---- EXERCISE INPUT

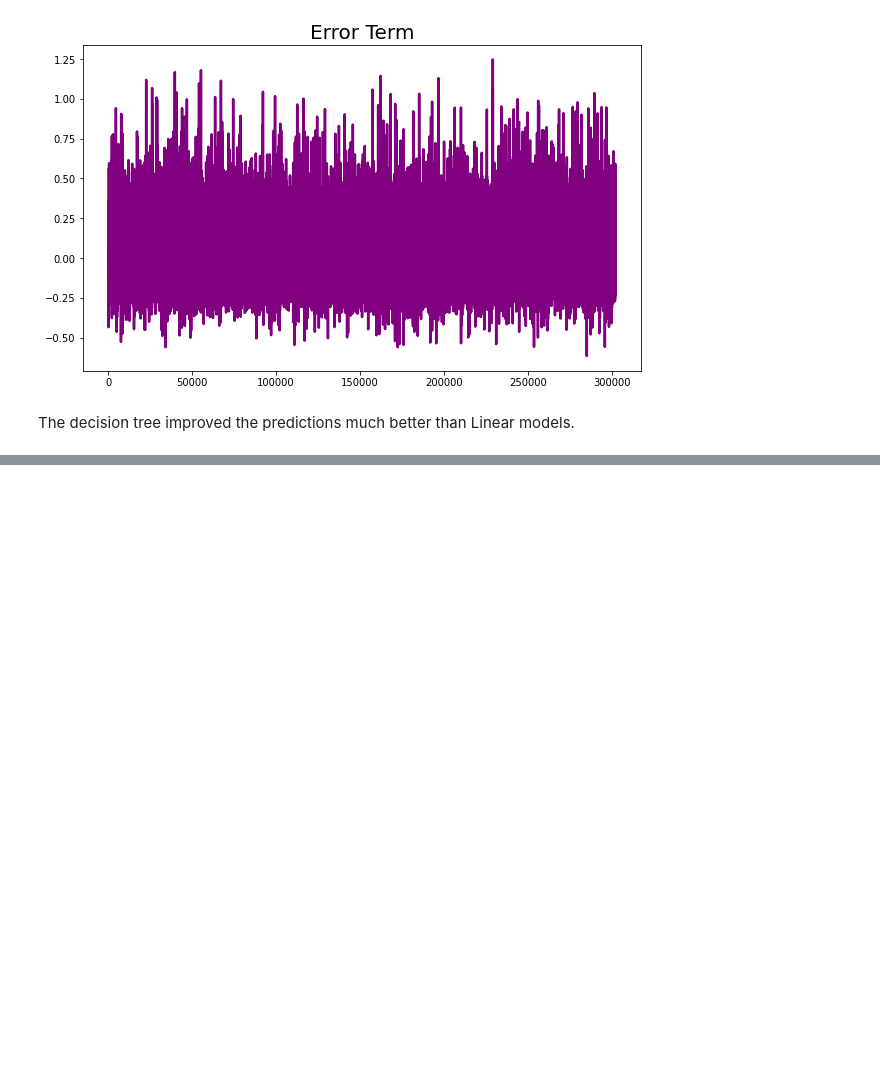
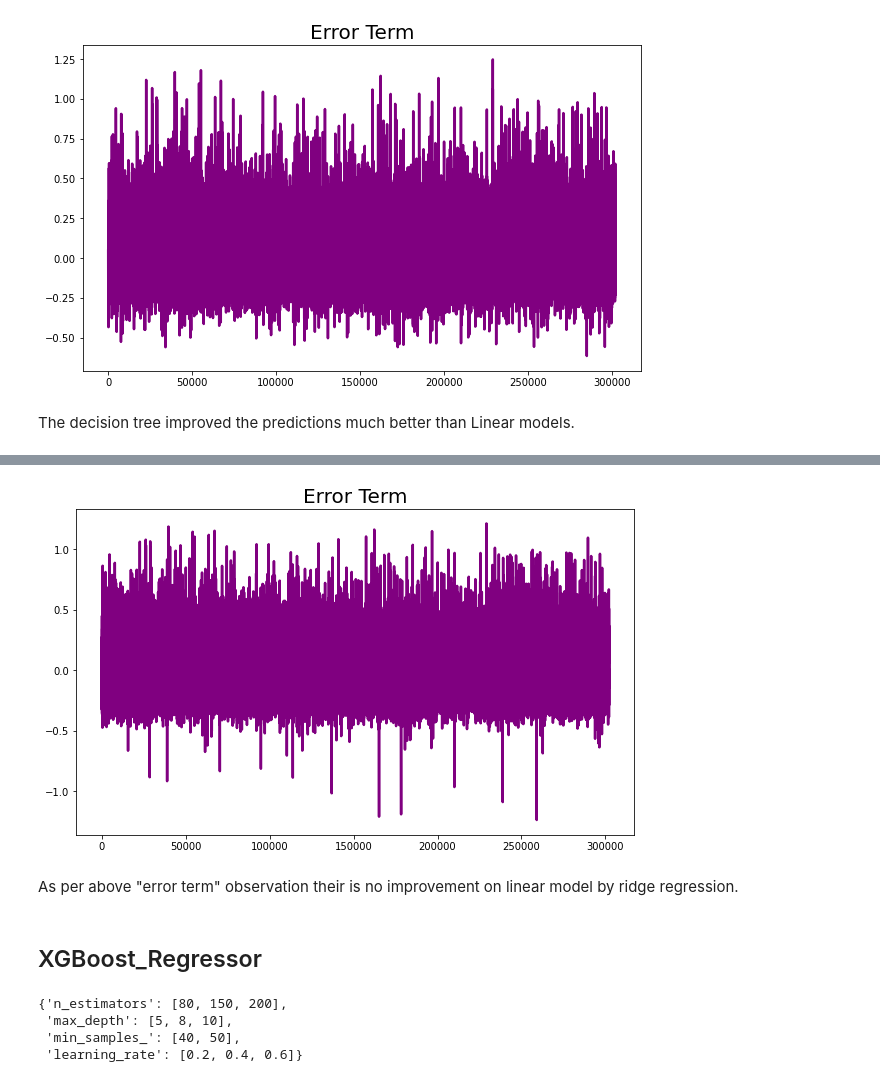
Before and after one commit to PUNEETSUBHANJI/NYC_Taxi_Trip_Time_prediction, a Jupyter notebook: NYC_Taxi_Trip_Time_prediction.ipynb, the cells around one changed output, grey strips where cells are left out. Cells and saved outputs as stored; diff of their text form; code cells hidden in the pictures; blank space fills up the shorter version.

```diff
--- a/NYC_Taxi_Trip_Time_prediction.ipynb
+++ b/NYC_Taxi_Trip_Time_prediction.ipynb
@@ -1113,0 +1200,12 @@ The decision tree improved the predictions much better than Linear models.
+# %%
+plt.figure(figsize= (10,6))
+c= [i for i in range(0, len(y_test))]
+plt.plot(c, y_test-y_pred_ridge_test, color='purple', linewidth=2.5, linestyle='-')
+plt.title('Error Term', fontsize=20)
+plt.show()
+# %% [output]
+[figure, added]
+# %% [markdown]
+As per above "error term" observation their is no improvement on linear model by ridge regression.
+# %% [markdown]
+## XGBoost_Regressor
@@ -1113,0 +1233,7 @@ The decision tree improved the predictions much better than Linear models.
+# %%
+param_xgb
+# %% [output]
+{'n_estimators': [80, 150, 200],
+ 'max_depth': [5, 8, 10],
+ 'min_samples_': [40, 50],
+ 'learning_rate': [0.2, 0.4, 0.6]}
```
Also changed, not shown: parts of 37 cells of this notebook.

--------

**WHAT NEEDS TO BE DONE**: Within the material above, find every line containing the word "models" and copy it.

**SOLUTION TO THIS PROBLEM**:
@@ -1113,0 +1200,12 @@ The decision tree improved the predictions much better than Linear models.
@@ -1113,0 +1233,7 @@ The decision tree improved the predictions much better than Linear models.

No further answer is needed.